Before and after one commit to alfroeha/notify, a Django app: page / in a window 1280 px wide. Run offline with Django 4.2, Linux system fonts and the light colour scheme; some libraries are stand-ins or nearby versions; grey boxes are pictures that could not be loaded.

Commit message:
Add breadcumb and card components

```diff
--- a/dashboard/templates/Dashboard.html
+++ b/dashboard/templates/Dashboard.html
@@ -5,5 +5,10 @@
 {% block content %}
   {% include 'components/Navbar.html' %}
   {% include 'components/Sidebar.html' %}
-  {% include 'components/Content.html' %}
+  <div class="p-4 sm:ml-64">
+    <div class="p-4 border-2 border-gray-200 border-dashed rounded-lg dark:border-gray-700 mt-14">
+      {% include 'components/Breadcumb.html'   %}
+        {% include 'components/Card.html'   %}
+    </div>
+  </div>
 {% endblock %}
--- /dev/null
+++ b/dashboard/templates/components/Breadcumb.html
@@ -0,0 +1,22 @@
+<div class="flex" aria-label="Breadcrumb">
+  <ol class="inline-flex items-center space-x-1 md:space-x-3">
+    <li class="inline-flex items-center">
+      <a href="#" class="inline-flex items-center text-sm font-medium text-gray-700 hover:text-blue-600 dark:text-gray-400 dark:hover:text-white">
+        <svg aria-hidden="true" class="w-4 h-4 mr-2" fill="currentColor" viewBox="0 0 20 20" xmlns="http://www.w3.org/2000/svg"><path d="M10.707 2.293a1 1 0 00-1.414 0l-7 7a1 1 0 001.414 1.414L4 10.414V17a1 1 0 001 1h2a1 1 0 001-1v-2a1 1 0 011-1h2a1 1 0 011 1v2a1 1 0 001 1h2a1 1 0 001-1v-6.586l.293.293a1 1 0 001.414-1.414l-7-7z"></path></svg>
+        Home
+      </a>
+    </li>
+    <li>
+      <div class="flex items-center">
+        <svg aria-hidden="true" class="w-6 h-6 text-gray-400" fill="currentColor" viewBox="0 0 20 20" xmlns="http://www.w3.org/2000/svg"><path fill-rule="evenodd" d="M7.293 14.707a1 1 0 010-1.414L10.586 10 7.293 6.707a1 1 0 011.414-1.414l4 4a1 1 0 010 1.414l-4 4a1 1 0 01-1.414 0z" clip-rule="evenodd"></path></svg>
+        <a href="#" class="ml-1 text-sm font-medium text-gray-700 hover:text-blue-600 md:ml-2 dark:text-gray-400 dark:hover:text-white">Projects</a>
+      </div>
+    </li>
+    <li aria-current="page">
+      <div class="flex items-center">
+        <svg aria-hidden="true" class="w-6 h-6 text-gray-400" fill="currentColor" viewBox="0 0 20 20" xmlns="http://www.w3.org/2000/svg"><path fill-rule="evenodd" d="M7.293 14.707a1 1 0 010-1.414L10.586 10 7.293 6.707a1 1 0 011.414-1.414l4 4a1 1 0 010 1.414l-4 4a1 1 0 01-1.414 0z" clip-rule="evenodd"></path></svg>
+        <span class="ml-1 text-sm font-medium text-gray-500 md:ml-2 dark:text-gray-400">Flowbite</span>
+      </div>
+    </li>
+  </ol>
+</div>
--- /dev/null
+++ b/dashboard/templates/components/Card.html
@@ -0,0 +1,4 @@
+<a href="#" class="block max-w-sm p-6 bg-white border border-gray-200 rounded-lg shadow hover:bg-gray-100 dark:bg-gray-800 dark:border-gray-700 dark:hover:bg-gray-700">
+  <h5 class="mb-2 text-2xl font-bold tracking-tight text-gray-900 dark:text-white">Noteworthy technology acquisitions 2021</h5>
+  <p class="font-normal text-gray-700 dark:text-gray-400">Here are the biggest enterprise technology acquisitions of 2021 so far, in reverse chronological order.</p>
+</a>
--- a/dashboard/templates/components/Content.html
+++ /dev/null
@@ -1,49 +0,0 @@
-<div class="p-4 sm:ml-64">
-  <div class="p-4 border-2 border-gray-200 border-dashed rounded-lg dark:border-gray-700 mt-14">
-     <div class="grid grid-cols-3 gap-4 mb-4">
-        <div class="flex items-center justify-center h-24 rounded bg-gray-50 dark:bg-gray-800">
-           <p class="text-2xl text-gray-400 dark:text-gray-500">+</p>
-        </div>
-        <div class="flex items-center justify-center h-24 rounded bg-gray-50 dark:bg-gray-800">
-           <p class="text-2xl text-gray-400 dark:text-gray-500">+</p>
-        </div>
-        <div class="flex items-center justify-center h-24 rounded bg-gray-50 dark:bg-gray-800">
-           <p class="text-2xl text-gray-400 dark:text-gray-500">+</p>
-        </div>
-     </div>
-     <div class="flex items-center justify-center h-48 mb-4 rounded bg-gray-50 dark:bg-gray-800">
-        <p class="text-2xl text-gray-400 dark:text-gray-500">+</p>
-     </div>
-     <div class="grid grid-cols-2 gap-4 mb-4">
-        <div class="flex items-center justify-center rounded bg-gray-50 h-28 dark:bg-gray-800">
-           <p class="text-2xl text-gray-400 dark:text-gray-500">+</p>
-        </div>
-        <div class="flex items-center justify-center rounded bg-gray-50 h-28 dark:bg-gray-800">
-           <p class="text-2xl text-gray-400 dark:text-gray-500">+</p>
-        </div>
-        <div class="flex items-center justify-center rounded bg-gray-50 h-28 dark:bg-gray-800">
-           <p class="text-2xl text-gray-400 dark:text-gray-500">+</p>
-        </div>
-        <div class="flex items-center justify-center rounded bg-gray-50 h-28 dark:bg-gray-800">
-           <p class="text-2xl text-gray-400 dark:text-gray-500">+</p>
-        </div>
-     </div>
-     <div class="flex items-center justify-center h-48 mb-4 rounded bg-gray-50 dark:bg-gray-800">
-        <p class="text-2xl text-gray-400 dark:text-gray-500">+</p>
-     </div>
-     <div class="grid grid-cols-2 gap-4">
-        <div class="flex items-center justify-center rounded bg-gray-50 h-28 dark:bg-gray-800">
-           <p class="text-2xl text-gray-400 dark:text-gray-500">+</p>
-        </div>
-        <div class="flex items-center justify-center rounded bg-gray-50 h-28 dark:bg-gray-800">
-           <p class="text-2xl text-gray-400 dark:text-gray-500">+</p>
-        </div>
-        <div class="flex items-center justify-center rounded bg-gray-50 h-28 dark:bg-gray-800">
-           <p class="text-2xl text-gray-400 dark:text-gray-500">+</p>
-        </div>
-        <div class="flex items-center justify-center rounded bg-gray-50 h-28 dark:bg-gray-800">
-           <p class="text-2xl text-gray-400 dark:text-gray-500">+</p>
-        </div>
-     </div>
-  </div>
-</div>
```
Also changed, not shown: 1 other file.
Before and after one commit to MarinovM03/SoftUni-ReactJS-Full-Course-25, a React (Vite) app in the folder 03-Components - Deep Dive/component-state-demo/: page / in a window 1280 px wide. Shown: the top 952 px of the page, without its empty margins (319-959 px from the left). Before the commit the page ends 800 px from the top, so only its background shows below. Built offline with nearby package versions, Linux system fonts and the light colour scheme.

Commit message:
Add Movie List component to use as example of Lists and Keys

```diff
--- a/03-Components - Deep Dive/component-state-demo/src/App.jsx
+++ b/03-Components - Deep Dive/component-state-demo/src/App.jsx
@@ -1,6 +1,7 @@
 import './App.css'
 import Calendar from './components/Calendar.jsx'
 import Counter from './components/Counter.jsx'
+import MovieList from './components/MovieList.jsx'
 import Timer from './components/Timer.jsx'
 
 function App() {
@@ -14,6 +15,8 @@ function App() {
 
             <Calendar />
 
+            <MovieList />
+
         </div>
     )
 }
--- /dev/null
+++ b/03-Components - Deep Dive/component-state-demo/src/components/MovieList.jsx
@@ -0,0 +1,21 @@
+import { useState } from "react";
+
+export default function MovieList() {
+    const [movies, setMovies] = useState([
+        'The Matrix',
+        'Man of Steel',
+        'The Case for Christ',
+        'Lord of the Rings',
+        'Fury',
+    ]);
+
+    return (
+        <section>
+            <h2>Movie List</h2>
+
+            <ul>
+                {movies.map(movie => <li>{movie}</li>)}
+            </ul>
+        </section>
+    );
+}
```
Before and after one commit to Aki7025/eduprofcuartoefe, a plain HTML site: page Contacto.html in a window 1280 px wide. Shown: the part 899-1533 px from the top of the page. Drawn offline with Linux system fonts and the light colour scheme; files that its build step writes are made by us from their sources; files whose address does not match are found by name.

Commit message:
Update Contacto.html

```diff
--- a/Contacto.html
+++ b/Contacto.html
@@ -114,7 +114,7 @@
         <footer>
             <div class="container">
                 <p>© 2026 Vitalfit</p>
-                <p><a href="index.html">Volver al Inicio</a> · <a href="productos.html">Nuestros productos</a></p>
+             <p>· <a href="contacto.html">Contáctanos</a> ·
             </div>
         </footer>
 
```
---*---
Task item » Looking over the records, find each line with the word "import" and copy it.

Answer »
 import './App.css'
 import Calendar from './components/Calendar.jsx'
 import Counter from './components/Counter.jsx'
+import MovieList from './components/MovieList.jsx'
 import Timer from './components/Timer.jsx'
+import { useState } from "react";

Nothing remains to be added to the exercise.